"I have never been so proud to be Czech as when I saw the reaction of my people and government." But he mentioned his disillusionment with the panicky reaction of part of society to his statements about mobilisation and the need to involve the whole society in the event of an imminent conflict, but this is based on Czech legislation.

The reluctance of the Western military-industrial complex

Security adviser Pojar praised the Czech defence industry for its flexibility and quick response to the conflict, but together with Baur criticised the large international trading and arms companies for their reluctance and slow approach in approving and increasing production not only for Ukraine's needs but also for the needs of individual member states. Bauer mentioned that Russia now has a war economy, which means it has to give everything to succeed in Ukraine: "Investing in defence is a strategic investment and we must finally wake up to this, because technological superiority over Russia may not be enough for increasing Russian military production."

Another important trend we see in the Russian-Ukrainian war is the level of training and leadership that the Ukrainians have thanks to Western training: a non-commissioned officer tells the Ukrainians what is important and what they must achieve in this war. Which is exactly what the Russians don't have.

The crucial lesson of the conflict, then, is the entry of drones and artificial intelligence into the war. Last but not least, according to Bauer, is data management. Every commander needs to constantly update his data, which means that out of millions of data, we have to give him only the data he needs at the moment. "For example, the F-35 fighter jets that the Czech Republic is going to buy are not just fighter jets, but a data centre with 20 terabytes of data. Data management is a key point in today's war."

Where is NATO heading in the next ten years?

Defence is a major issue for the company, says Bauer, because every country needs sufficient manpower during wartime, and the military is no exception. The military is not just about equipment and technology, but more importantly about the number of people it can provide. So each NATO member must consider solutions to achieve this in the event of a crisis, whether through conscription, mobilization, or some form of reserve force, or a combination of all. "It is imperative that all NATO countries wake up to this, because it can be very painful and slow to respond until wartime. Ukraine had the advantage of already having a large number of reservists before the war."

Logistics, logistics, logistics

In the West, we have outsourced logistics since our involvement in Afghanistan, which has worked well. But for a conflict like we see in Ukraine, it's not transferable. So we have to rebuild our logistics capabilities today. 

EU-NATO cooperation
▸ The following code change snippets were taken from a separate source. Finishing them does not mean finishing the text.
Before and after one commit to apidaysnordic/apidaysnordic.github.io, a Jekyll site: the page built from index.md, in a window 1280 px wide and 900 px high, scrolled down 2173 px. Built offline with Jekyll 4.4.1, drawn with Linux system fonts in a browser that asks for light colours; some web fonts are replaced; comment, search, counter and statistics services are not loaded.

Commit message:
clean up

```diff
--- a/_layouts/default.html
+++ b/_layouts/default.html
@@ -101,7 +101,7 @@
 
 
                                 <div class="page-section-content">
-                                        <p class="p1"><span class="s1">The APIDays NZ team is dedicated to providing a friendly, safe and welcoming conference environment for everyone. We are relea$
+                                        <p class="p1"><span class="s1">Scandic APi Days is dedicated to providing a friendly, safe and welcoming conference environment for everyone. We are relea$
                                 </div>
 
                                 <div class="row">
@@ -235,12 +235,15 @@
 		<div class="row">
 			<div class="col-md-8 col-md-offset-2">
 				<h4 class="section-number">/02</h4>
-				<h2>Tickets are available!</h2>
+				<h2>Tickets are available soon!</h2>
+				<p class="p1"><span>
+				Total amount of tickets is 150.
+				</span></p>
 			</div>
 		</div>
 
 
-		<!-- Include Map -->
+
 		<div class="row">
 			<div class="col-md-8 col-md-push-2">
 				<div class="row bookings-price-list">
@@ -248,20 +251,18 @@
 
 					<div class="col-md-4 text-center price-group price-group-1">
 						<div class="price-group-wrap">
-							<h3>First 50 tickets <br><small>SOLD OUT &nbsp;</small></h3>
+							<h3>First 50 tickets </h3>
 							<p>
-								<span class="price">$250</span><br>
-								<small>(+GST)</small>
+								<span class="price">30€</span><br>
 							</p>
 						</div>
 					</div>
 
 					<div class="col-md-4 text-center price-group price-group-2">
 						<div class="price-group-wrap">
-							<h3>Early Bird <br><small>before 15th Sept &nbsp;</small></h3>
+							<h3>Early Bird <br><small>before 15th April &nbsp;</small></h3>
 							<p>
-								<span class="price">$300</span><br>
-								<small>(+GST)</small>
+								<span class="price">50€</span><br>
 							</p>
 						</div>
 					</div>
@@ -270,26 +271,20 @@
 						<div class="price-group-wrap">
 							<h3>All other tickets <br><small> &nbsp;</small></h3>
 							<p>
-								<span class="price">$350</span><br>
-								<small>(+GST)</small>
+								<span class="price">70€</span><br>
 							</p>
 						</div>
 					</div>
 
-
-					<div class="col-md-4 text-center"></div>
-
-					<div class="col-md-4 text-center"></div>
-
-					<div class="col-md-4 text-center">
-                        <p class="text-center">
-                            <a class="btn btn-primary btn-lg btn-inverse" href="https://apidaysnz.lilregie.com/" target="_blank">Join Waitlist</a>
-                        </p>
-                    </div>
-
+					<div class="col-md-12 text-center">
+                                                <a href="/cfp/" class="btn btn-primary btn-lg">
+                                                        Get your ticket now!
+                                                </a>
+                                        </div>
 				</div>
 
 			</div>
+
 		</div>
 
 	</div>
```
Bauer believes that EU-NATO cooperation works well: "The EU is about money, sanctions and economics. The EU is responsible for industry, which has an extremely big role to play in strengthening NATO. And NATO is responsible for defence and security issues. But the serious problem is the lack of investment in the defence sector. "Unfortunately, few institutions are prepared to invest in the defence industry. Another serious problem is the legislation set by previous governments, which makes it impossible to act quickly."

And how will the war in Ukraine end?

Bauer believes that whoever can prolong the war and persevere will win. And that is why Ukraine needs more weapons and ammunition to last the long haul. Ukraine knows that it must not stop, because if it does, it will lose its country. And it cannot and will not afford to do so.

 Author: Yasin Keymanesh